What to work on:
Please write each record out again word for word.

Data supplied:

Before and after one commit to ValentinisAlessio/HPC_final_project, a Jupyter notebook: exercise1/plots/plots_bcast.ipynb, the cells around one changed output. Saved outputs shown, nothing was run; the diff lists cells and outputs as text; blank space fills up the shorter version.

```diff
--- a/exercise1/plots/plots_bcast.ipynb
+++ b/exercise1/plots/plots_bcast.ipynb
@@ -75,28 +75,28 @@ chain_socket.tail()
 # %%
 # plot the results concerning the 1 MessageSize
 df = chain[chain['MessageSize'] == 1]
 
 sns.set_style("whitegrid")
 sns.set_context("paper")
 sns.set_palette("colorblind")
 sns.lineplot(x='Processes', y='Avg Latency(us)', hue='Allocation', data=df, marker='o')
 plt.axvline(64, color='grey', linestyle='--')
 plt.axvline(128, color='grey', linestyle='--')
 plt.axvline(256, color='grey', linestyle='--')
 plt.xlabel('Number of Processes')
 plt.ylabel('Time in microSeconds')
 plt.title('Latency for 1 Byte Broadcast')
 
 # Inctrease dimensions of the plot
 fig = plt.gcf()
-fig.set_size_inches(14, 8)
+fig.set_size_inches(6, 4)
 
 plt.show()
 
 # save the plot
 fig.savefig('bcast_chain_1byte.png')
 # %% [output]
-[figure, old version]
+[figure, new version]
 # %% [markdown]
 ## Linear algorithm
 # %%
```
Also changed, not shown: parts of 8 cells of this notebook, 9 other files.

Response area:
Before and after one commit to ValentinisAlessio/HPC_final_project, a Jupyter notebook: exercise1/plots/plots_bcast.ipynb, the cells around one changed output. Saved outputs shown, nothing was run; the diff lists cells and outputs as text; blank space fills up the shorter version.

```diff
--- a/exercise1/plots/plots_bcast.ipynb
+++ b/exercise1/plots/plots_bcast.ipynb
@@ -75,28 +75,28 @@ chain_socket.tail()
 # %%
 # plot the results concerning the 1 MessageSize
 df = chain[chain['MessageSize'] == 1]
 
 sns.set_style("whitegrid")
 sns.set_context("paper")
 sns.set_palette("colorblind")
 sns.lineplot(x='Processes', y='Avg Latency(us)', hue='Allocation', data=df, marker='o')
 plt.axvline(64, color='grey', linestyle='--')
 plt.axvline(128, color='grey', linestyle='--')
 plt.axvline(256, color='grey', linestyle='--')
 plt.xlabel('Number of Processes')
 plt.ylabel('Time in microSeconds')
 plt.title('Latency for 1 Byte Broadcast')
 
 # Inctrease dimensions of the plot
 fig = plt.gcf()
-fig.set_size_inches(14, 8)
+fig.set_size_inches(6, 4)
 
 plt.show()
 
 # save the plot
 fig.savefig('bcast_chain_1byte.png')
 # %% [output]
-[figure, old version]
+[figure, new version]
 # %% [markdown]
 ## Linear algorithm
 # %%
```
Also changed, not shown: parts of 8 cells of this notebook, 9 other files.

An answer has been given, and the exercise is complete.